(Extracted records)
____________
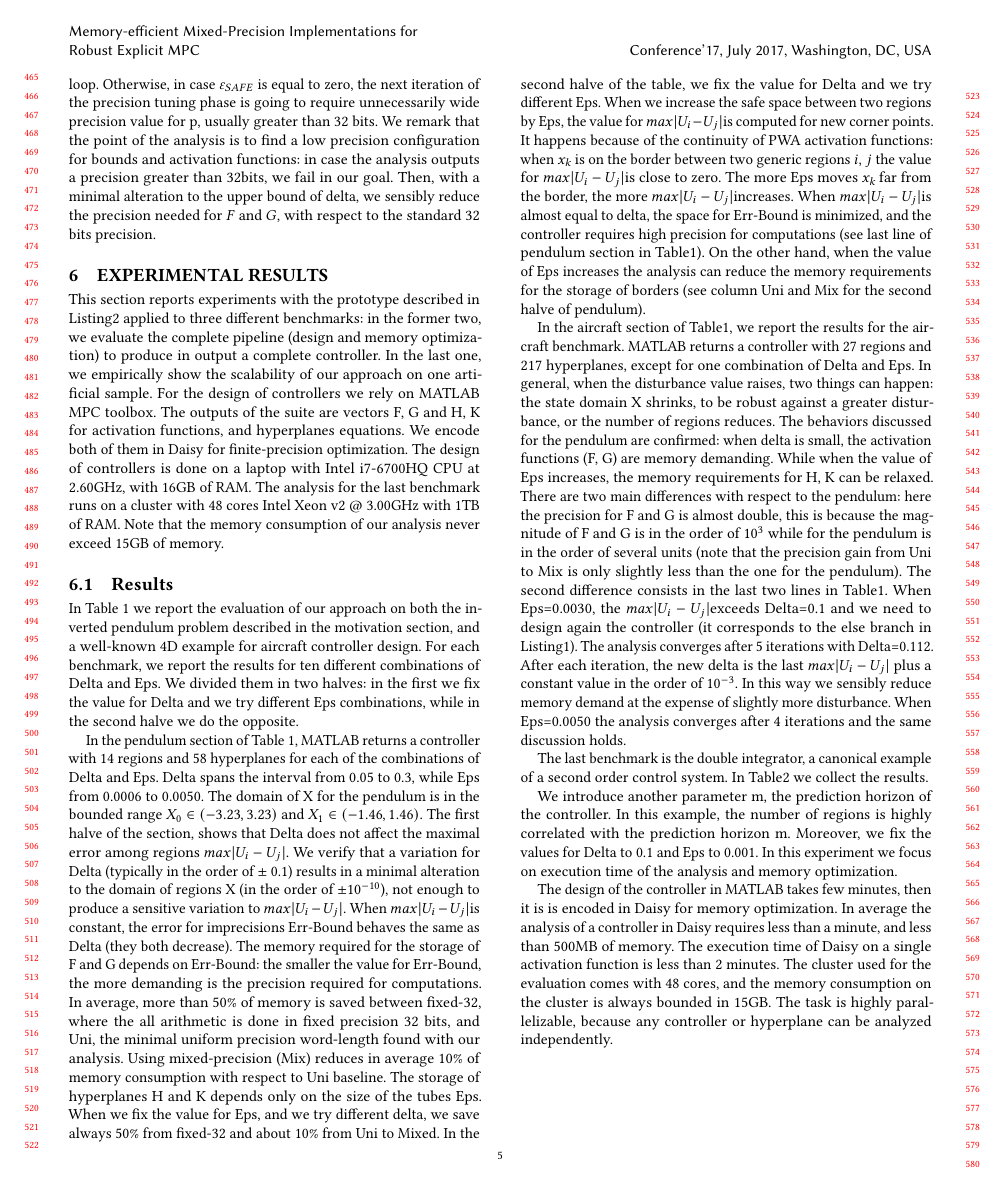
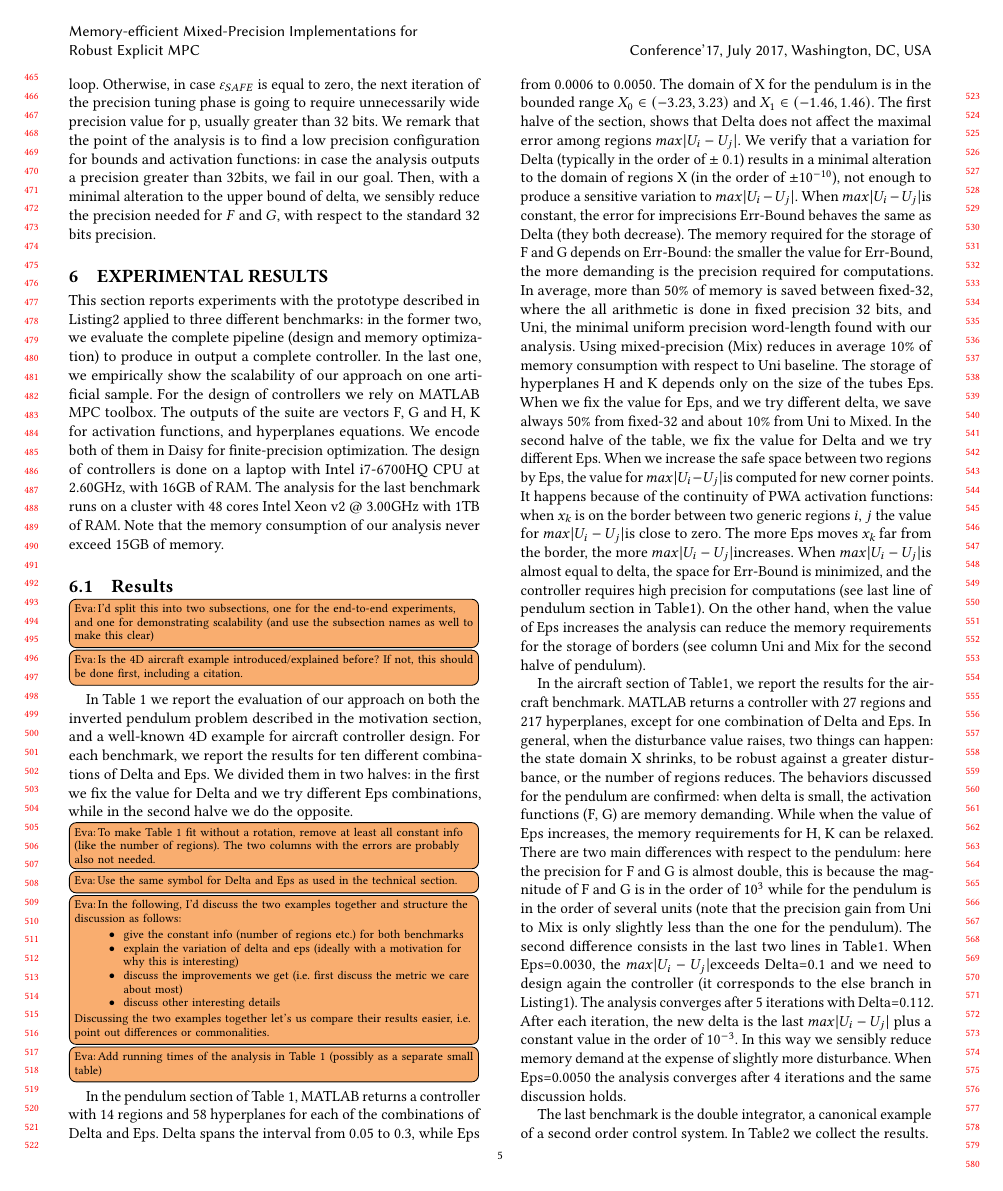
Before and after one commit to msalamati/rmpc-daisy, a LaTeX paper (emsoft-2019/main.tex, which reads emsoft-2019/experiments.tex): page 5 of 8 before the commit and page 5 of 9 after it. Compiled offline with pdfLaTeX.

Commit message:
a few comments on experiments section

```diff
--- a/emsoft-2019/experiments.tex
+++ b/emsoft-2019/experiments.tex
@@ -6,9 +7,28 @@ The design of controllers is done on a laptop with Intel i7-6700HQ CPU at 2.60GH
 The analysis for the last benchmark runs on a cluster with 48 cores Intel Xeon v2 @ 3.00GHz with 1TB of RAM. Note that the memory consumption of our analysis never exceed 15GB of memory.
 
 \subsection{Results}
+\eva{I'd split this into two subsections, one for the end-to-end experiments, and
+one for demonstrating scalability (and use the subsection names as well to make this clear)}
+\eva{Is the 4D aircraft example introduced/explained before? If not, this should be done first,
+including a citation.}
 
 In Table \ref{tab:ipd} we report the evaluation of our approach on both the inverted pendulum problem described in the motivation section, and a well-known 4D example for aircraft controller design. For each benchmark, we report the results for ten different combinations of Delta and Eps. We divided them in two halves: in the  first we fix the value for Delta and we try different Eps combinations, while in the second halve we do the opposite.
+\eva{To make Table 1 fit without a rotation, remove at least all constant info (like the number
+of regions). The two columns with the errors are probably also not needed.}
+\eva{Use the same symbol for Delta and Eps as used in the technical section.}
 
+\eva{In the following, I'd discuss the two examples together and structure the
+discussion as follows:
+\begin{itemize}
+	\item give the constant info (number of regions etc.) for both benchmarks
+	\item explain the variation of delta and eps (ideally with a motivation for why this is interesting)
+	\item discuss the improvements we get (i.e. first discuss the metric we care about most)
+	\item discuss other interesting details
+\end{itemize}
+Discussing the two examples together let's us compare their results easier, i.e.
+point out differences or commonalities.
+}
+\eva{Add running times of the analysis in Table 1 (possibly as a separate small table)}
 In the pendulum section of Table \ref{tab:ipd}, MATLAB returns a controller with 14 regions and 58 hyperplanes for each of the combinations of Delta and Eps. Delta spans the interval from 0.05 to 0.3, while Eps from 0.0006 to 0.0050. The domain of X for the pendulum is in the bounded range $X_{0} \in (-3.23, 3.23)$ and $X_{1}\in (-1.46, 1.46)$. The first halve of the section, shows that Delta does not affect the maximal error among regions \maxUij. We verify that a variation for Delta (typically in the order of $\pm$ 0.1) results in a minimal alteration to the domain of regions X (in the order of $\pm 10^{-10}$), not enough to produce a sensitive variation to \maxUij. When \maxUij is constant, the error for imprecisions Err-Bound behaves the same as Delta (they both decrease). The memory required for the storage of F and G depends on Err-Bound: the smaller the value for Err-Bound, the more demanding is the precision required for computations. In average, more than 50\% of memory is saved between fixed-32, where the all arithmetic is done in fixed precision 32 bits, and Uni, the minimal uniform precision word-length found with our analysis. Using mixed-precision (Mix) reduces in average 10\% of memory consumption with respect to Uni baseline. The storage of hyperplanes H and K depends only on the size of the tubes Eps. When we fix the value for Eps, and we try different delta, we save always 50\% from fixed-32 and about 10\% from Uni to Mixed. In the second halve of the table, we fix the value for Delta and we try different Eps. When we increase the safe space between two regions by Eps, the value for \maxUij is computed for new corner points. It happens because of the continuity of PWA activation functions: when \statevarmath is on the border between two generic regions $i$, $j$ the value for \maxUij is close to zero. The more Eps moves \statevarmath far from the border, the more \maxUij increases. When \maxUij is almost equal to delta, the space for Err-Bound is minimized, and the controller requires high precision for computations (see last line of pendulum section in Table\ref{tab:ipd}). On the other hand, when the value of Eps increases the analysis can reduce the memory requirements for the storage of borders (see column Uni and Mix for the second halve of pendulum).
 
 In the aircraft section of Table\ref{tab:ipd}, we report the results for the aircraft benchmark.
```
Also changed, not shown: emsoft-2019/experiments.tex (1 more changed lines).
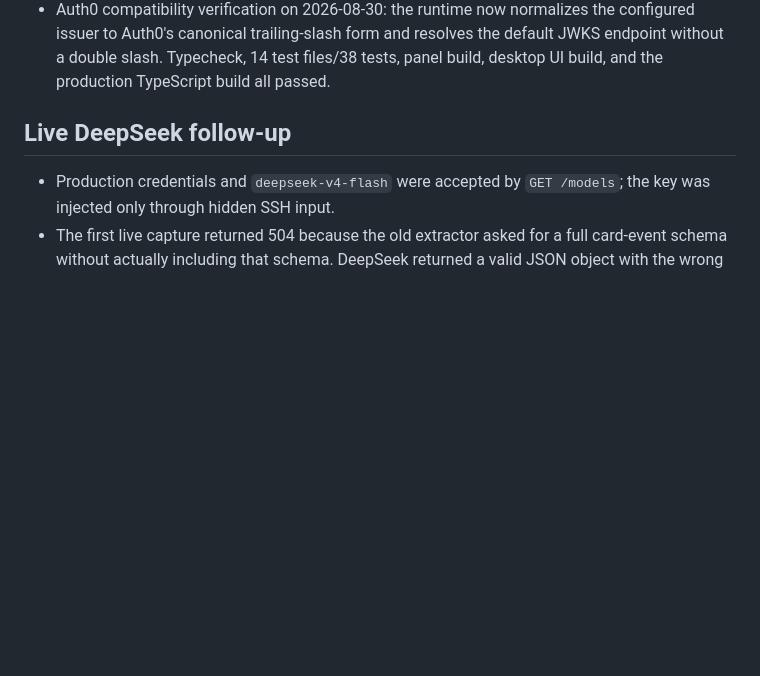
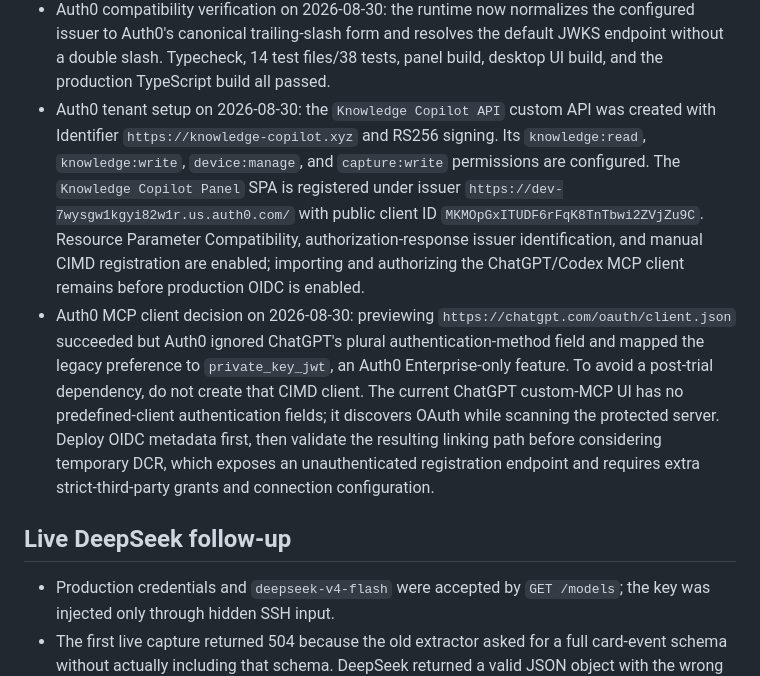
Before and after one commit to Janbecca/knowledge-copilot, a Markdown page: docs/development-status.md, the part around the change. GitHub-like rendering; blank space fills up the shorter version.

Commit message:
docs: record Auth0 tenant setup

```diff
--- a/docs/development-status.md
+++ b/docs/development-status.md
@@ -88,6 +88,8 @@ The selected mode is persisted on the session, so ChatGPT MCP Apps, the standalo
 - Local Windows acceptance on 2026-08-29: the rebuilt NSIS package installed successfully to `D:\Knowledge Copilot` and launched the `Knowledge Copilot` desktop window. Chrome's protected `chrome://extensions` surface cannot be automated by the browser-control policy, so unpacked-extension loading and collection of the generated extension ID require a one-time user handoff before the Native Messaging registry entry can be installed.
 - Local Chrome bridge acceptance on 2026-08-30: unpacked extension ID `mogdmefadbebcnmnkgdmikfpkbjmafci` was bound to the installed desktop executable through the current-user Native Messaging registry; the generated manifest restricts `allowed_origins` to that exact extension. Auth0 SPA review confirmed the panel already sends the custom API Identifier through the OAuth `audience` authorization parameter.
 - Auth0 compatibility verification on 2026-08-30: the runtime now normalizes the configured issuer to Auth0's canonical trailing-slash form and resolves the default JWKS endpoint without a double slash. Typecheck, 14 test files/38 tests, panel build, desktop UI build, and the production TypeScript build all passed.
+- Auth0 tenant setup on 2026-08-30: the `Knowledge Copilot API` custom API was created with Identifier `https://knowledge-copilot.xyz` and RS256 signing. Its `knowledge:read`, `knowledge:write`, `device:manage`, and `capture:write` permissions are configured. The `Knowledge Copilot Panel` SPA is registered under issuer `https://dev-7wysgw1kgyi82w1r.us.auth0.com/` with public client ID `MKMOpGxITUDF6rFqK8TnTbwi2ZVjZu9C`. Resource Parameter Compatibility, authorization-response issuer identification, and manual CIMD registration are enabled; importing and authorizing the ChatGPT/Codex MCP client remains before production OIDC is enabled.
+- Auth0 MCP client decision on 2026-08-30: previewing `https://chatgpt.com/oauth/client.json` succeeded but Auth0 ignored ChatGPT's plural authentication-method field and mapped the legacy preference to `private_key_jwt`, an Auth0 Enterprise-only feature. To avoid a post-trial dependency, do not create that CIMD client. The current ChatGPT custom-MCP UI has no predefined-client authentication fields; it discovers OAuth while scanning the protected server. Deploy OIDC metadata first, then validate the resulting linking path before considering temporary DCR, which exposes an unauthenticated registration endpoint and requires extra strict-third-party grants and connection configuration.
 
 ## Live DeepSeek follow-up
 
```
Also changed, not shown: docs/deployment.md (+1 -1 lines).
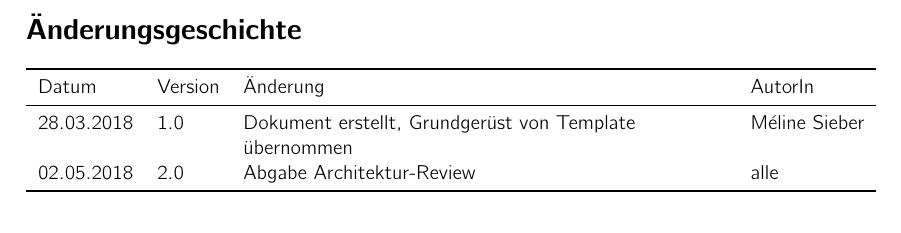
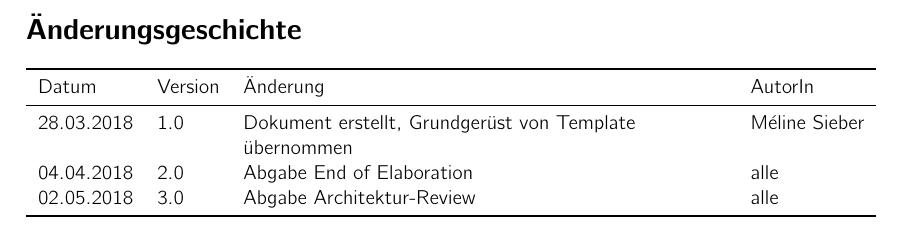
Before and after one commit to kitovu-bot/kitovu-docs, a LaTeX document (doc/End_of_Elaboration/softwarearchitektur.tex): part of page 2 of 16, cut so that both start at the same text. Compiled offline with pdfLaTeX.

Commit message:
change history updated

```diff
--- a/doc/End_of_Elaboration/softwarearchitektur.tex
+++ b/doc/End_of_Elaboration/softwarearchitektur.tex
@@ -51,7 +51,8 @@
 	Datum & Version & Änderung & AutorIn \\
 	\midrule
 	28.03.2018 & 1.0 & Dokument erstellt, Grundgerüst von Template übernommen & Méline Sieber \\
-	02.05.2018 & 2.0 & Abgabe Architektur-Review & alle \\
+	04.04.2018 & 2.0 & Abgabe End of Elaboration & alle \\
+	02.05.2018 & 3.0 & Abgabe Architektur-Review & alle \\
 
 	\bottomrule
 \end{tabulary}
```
____________
▸ WHAT TO DO: Your task is to retype the lines running from the one that contains "Also changed, not shown: docs/deployment.md" through the end of the records, and nothing else. Pictures are not part of the copy.

▸ OUTPUT OF THE EXERCISE:
Also changed, not shown: docs/deployment.md (+1 -1 lines).
Before and after one commit to kitovu-bot/kitovu-docs, a LaTeX document (doc/End_of_Elaboration/softwarearchitektur.tex): part of page 2 of 16, cut so that both start at the same text. Compiled offline with pdfLaTeX.

Commit message:
change history updated

```diff
--- a/doc/End_of_Elaboration/softwarearchitektur.tex
+++ b/doc/End_of_Elaboration/softwarearchitektur.tex
@@ -51,7 +51,8 @@
 	Datum & Version & Änderung & AutorIn \\
 	\midrule
 	28.03.2018 & 1.0 & Dokument erstellt, Grundgerüst von Template übernommen & Méline Sieber \\
-	02.05.2018 & 2.0 & Abgabe Architektur-Review & alle \\
+	04.04.2018 & 2.0 & Abgabe End of Elaboration & alle \\
+	02.05.2018 & 3.0 & Abgabe Architektur-Review & alle \\
 
 	\bottomrule
 \end{tabulary}
```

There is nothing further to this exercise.